By integrating individuals on the autism spectrum in the workplace with individuals for whom soft skills may come more naturally, a mutualistic workplace environment where evolving business processes benefit from the specializations of employees and colleagues directly contribute to the enhancement of each other’s soft and hard skills through both mentoring and collaboration on professional objectives is born.
“The biggest emotion in creation is the bridge to optimism.” – Brian May
Human beings are not meant to stay in stasis, but rather “blaze trails” – we are all driven by the quest to find meaning in the self and our experiences, as well as a universal thirst for creative rebirth, and this comes to fruition through the consistent generation and recalibration of benchmarks among both individuals and groups. This dynamic is readily obvious professionally, with companies propelled by the need to regularly update their services and products to satisfy ever-fluctuating customer trends, and employees consistently seeking to lend talents to endeavors where they can kindle their powers of creation and enhance their professional and personal self-worth.

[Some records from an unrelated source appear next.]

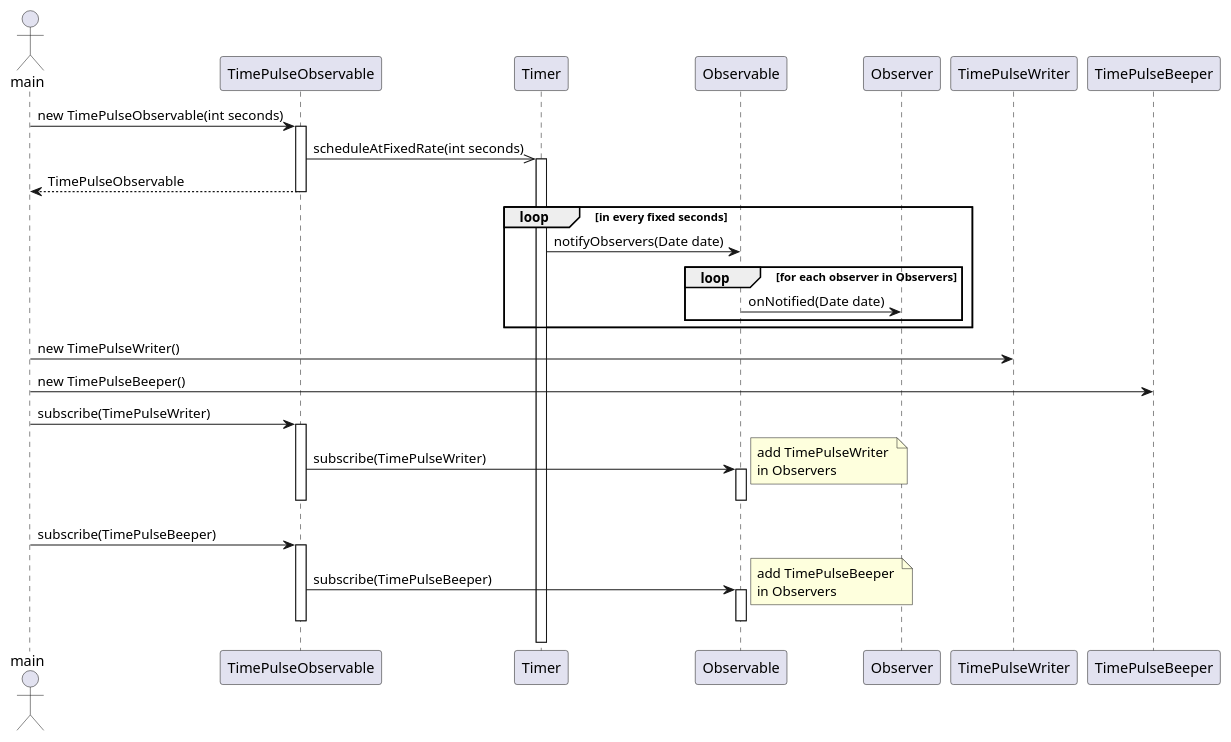
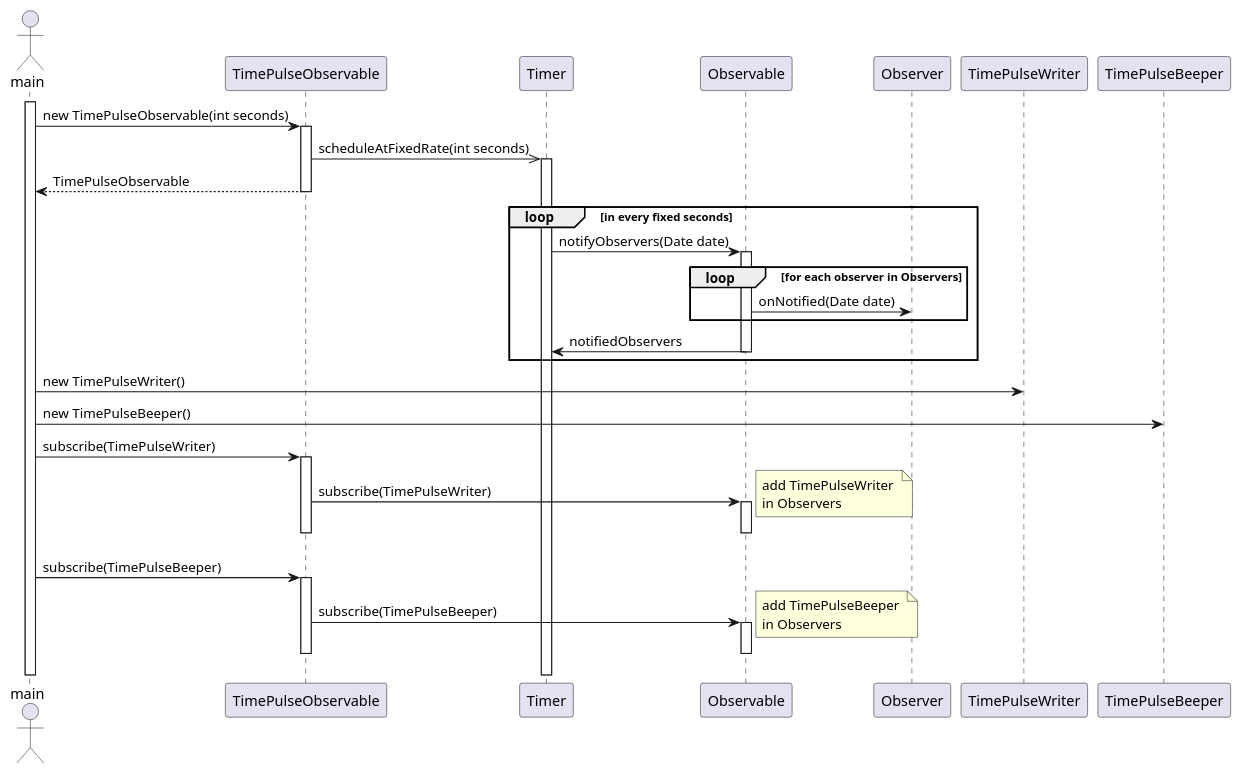
Before and after one commit to BeqaKhaburdzania/FreeUni-SDP-2013-Lab-UML: the diagram in Observer/ObserverSequenceDiagram.puml, drawn with PlantUML.

```diff
--- a/Observer/ObserverSequenceDiagram.puml
+++ b/Observer/ObserverSequenceDiagram.puml
@@ -1,37 +1,41 @@
 @startuml
     actor main
+    activate main
     main -> TimePulseObservable: new TimePulseObservable(int seconds)
     activate TimePulseObservable
     TimePulseObservable ->> Timer: scheduleAtFixedRate(int seconds) 
     activate Timer
     TimePulseObservable --> main : TimePulseObservable
     deactivate TimePulseObservable
      
     loop in every fixed seconds
 		Timer -> Observable: notifyObservers(Date date)
+		activate Observable
 		loop for each observer in Observers
 			Observable -> Observer: onNotified(Date date)
 		end
+		Observable -> Timer : notifiedObservers
+		deactivate Observable
 	end
 	 	
     main -> TimePulseWriter: new TimePulseWriter()
     main -> TimePulseBeeper: new TimePulseBeeper()
      
     main -> TimePulseObservable: subscribe(TimePulseWriter)
     
     activate TimePulseObservable
     TimePulseObservable -> Observable: subscribe(TimePulseWriter)
     activate Observable
     deactivate Observable
     deactivate TimePulseObservable
     note right : add TimePulseWriter \nin Observers
     
     main -> TimePulseObservable: subscribe(TimePulseBeeper)
     
     activate TimePulseObservable
     TimePulseObservable -> Observable: subscribe(TimePulseBeeper)
     activate Observable
     deactivate Observable
     deactivate TimePulseObservable
     note right : add TimePulseBeeper \nin Observers
  @enduml
```
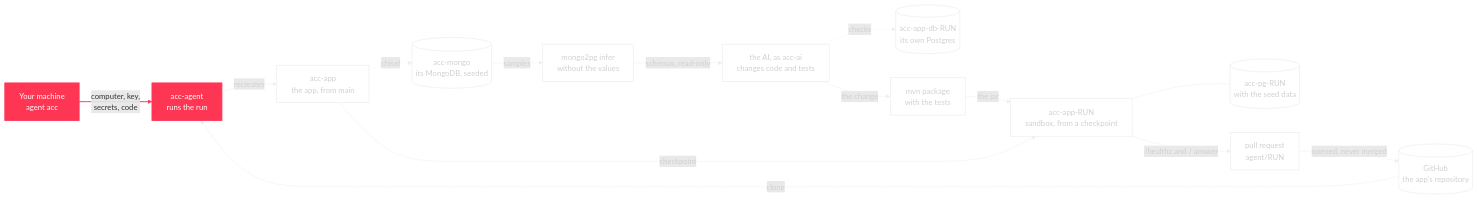
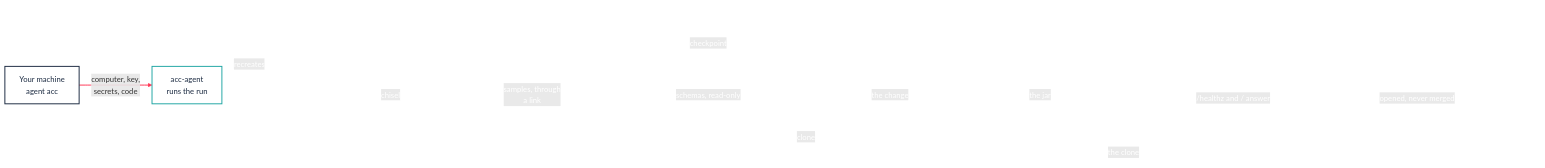
The tenth of 17 diagrams in docs/presentation.md (bertrandcedric/nevia-agent), drawn with Mermaid before and after one commit. The commit also changed other lines of this file and 7 other files, not shown here.

````diff
--- a/docs/presentation.md
+++ b/docs/presentation.md
@@ -420,46 +700,49 @@
 ```mermaid
 flowchart LR
     you["Your machine<br/>agent acc"]
     agent["acc-agent<br/>runs the run"]
     gh[("GitHub<br/>the app's repository")]
     app["acc-app<br/>the app, from main"]
     mongo[("acc-mongo<br/>its MongoDB, seeded")]
     infer["mongo2pg infer<br/>without the values"]
     ai["the AI, as acc-ai<br/>changes code and tests"]
-    dev[("acc-app-db-RUN<br/>its own Postgres")]
-    build["mvn package<br/>with the tests"]
+    build["Build<br/>the app and its tests"]
     sb["acc-app-RUN<br/>sandbox, from a checkpoint"]
-    sbdb[("acc-pg-RUN<br/>with the seed data")]
-    pr["pull request<br/>agent/RUN"]
+    sbdb[("acc-pg-RUN<br/>the AI's postgres-init")]
+    pr["pull request<br/>from agent/RUN"]
     you -->|"computer, key,<br/>secrets, code"| agent
     gh -->|"clone"| agent
     agent -->|"recreates"| app
     app -.->|"chisel"| mongo
-    mongo -->|"samples"| infer
+    mongo -->|"samples, through<br/>a link"| infer
     infer -->|"schemas, read-only"| ai
-    ai -.->|"checks"| dev
+    gh -->|"the clone"| ai
     ai -->|"the change"| build
     app -->|"checkpoint"| sb
     build -->|"the jar"| sb
     sb --- sbdb
     sb -->|"/healthz and / answer"| pr
     pr -->|"opened, never merged"| gh
-    classDef now fill:#ff3554,stroke:#ff3554,color:#fff,stroke-width:2px
-    classDef done fill:#e8eef7,stroke:#4a6fa5,color:#1b2a41
-    classDef todo fill:#fff,stroke:#e6e6e6,color:#d0d0d0
-    class you,agent now
-    class gh,app,mongo,infer,ai,dev,build,sb,sbdb,pr todo
+    classDef kyou fill:#fff,stroke:#1b2a41,color:#1b2a41,stroke-width:2px
+    classDef kcomputer fill:#fff,stroke:#1fa5a3,color:#1b2a41,stroke-width:2px
+    classDef kdb fill:#fff,stroke:#2e9e44,color:#1b2a41,stroke-width:2px
+    classDef kai fill:#fff,stroke:#6f64ff,color:#1b2a41,stroke-width:2px
+    classDef kresult fill:#fff,stroke:#e8833a,color:#1b2a41,stroke-width:2px
+    classDef todo fill:#fff,stroke:#fff,color:#fff
+    class you kyou
+    class agent kcomputer
+    class gh,app,mongo,infer,ai,build,sb,sbdb,pr todo
     linkStyle 0 stroke:#ff3554,stroke-width:2px
-    linkStyle 1 stroke:#eeeeee,color:#d0d0d0
-    linkStyle 2 stroke:#eeeeee,color:#d0d0d0
-    linkStyle 3 stroke:#eeeeee,color:#d0d0d0
-    linkStyle 4 stroke:#eeeeee,color:#d0d0d0
-    linkStyle 5 stroke:#eeeeee,color:#d0d0d0
-    linkStyle 6 stroke:#eeeeee,color:#d0d0d0
-    linkStyle 7 stroke:#eeeeee,color:#d0d0d0
-    linkStyle 8 stroke:#eeeeee,color:#d0d0d0
-    linkStyle 9 stroke:#eeeeee,color:#d0d0d0
-    linkStyle 10 stroke:#eeeeee,color:#d0d0d0
-    linkStyle 11 stroke:#eeeeee,color:#d0d0d0
-    linkStyle 12 stroke:#eeeeee,color:#d0d0d0
+    linkStyle 1 stroke:#fff,color:#fff
+    linkStyle 2 stroke:#fff,color:#fff
+    linkStyle 3 stroke:#fff,color:#fff
+    linkStyle 4 stroke:#fff,color:#fff
+    linkStyle 5 stroke:#fff,color:#fff
+    linkStyle 6 stroke:#fff,color:#fff
+    linkStyle 7 stroke:#fff,color:#fff
+    linkStyle 8 stroke:#fff,color:#fff
+    linkStyle 9 stroke:#fff,color:#fff
+    linkStyle 10 stroke:#fff,color:#fff
+    linkStyle 11 stroke:#fff,color:#fff
+    linkStyle 12 stroke:#fff,color:#fff
 ```
````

And it is why neurodiversity is essential to the evolution of any business – it is both a financially responsible and morally righteous business practice if the process for training workers is solidly organized and spearheaded by individuals of impeccable character. Neurodiversity enables a company to become “state-of-the-art” both spiritually and economically through the amplification of productivity and community outreach, as well as the championing of diversity and unity, and it enables people on the autism spectrum to be a driving force behind daily business and hiring processes.
I am eternally grateful for the experience that SAP has provided me, as it has instilled in me enhanced social confidence in my professional and personal dealings and led me to fully realize how rich of an impact I and other individuals on the autism spectrum can have intellectually and emotionally on not only a global business, but also other people.
It is my hope and dream that others on the autism spectrum can experience these same rewards and that neurodiversity evolves from “market inefficiency” to the “norm” in corporate America.
About the Author
Michael was born in Phoenixville, PA. He is an alumnus of Ursinus College, where he graduated with a Bachelor’s Degree in math and physics, and is now employed at SAP as a Sales Operations Process Management Specialist. Here, he applies his analytical skills to produce data analysis to help guide the difficult, but necessary financial and sales decisions made at an executive level by SAP. In my spare time, he works with his father, providing business and technology insights that have helped to shape the vision and direction of his ever-evolving physician-focused financial education business.
Michael is a member of SAP’s Autism at Work program and active in his community. He has had the honor of sharing his story on various panels, from the PA Disability Employment Summit to the Philadelphia Eagles Autism Challenge and SAP Select at SAPPHIRE NOW.
In addition to his civic pursuits, Michael maintains a strong passion for exercise, reading, and his beloved Philadelphia Eagles. He currently resides in the Greater Philadelphia Area.
All rights reserved. This material/or content may not be reproduced or distributed, in whole or in part, without the prior written permission of the author, Michael A. Giongo.